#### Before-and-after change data
=== Section Start ===

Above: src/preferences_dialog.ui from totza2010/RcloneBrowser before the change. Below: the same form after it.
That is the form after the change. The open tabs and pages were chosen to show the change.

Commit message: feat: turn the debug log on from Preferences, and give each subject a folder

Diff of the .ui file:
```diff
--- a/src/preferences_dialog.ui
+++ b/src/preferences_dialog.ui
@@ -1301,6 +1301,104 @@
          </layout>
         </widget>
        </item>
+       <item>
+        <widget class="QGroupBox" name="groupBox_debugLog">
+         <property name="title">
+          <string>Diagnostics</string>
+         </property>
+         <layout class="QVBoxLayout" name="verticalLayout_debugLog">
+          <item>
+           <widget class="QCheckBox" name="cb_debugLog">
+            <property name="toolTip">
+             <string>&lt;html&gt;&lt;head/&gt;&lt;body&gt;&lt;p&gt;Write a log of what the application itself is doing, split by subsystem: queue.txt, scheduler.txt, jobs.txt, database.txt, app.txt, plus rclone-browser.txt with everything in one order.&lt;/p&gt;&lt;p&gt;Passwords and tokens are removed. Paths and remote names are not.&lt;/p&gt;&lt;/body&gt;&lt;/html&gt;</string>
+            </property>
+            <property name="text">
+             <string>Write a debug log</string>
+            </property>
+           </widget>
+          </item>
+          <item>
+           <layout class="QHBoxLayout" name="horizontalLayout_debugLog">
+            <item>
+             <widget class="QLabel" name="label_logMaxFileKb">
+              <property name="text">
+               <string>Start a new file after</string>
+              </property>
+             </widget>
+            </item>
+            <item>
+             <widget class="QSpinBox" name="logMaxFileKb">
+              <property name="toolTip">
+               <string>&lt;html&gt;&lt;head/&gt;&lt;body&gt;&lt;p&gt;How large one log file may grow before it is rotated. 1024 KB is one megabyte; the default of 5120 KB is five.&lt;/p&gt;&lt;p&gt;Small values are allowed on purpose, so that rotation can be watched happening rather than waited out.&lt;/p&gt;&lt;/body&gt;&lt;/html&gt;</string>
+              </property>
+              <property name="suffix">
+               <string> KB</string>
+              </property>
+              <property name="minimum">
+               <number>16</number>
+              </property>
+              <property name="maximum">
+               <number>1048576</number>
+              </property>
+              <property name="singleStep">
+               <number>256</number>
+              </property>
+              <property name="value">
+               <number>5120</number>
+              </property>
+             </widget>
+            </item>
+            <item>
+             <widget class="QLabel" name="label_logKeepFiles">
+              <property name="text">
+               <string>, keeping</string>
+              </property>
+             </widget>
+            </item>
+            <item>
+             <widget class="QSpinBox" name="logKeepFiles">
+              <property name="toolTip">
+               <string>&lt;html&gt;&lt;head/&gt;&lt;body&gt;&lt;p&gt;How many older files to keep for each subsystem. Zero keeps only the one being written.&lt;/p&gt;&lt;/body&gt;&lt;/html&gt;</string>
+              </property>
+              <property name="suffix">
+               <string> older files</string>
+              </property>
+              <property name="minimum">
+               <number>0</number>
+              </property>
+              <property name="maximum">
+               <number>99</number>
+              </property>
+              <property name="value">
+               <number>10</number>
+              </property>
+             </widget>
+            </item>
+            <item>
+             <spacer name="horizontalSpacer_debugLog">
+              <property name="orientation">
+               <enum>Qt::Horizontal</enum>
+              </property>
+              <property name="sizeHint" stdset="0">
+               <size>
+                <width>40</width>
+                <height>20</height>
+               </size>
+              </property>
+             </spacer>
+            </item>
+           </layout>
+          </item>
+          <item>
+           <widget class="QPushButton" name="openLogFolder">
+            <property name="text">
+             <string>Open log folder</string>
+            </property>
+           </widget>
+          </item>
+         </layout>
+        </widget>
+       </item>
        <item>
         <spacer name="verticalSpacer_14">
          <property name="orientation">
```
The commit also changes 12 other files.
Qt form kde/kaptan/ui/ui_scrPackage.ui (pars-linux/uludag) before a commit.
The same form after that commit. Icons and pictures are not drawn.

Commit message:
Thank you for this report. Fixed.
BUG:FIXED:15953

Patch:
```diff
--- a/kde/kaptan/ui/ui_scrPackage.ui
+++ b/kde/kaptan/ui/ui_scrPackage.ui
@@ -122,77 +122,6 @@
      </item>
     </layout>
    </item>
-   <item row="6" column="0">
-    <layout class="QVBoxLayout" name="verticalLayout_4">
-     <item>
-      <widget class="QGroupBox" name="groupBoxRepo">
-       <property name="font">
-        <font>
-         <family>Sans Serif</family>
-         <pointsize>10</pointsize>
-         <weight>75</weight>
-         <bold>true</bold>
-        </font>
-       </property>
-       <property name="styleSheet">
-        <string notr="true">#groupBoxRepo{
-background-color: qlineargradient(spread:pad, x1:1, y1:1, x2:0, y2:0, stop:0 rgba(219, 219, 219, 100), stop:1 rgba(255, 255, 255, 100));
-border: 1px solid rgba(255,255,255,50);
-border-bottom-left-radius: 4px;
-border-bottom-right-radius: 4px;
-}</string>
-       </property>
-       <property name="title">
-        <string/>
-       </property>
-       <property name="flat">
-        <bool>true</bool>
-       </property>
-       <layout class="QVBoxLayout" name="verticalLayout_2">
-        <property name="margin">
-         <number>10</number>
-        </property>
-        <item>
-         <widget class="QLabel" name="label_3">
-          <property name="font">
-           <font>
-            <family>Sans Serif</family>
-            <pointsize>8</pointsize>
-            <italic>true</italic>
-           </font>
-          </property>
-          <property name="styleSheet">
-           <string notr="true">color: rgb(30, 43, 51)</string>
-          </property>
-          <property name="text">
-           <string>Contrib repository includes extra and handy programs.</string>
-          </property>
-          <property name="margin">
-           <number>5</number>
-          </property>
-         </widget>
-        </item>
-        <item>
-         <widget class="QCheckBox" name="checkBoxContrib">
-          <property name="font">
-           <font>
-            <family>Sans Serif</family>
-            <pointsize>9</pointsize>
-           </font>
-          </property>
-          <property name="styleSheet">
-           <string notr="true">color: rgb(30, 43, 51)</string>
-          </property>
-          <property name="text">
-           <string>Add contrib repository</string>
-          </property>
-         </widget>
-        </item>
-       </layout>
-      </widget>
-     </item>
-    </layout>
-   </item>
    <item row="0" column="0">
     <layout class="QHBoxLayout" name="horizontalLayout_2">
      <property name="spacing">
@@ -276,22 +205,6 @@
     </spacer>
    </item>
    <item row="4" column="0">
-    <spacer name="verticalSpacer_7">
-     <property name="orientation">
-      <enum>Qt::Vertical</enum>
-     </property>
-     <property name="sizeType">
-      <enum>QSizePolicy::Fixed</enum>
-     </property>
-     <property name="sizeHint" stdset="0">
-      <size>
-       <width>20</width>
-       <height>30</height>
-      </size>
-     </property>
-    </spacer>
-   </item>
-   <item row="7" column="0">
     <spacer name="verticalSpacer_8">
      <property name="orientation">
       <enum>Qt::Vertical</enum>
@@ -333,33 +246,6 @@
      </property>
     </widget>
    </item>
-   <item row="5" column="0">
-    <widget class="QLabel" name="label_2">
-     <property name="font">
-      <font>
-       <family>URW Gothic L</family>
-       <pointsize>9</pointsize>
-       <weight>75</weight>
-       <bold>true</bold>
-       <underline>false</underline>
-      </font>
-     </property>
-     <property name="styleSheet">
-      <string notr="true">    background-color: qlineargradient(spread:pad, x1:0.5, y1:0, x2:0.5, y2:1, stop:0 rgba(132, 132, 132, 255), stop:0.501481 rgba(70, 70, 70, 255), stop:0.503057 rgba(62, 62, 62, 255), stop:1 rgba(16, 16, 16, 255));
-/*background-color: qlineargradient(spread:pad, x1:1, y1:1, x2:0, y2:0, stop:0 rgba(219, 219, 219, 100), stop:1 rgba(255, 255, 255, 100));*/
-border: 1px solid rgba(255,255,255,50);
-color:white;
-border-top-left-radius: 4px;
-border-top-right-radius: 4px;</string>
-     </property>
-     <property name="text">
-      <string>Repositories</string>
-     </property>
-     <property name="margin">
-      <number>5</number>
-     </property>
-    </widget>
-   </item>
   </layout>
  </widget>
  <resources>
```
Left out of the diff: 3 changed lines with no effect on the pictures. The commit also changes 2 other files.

=== Section End ===

#### Task item
Write out every line from the data above that includes "notr".

#### Response area
-        <string notr="true">#groupBoxRepo{
-           <string notr="true">color: rgb(30, 43, 51)</string>
-           <string notr="true">color: rgb(30, 43, 51)</string>
-      <string notr="true">    background-color: qlineargradient(spread:pad, x1:0.5, y1:0, x2:0.5, y2:1, stop:0 rgba(132, 132, 132, 255), stop:0.501481 rgba(70, 70, 70, 255), stop:0.503057 rgba(62, 62, 62, 255), stop:1 rgba(16, 16, 16, 255));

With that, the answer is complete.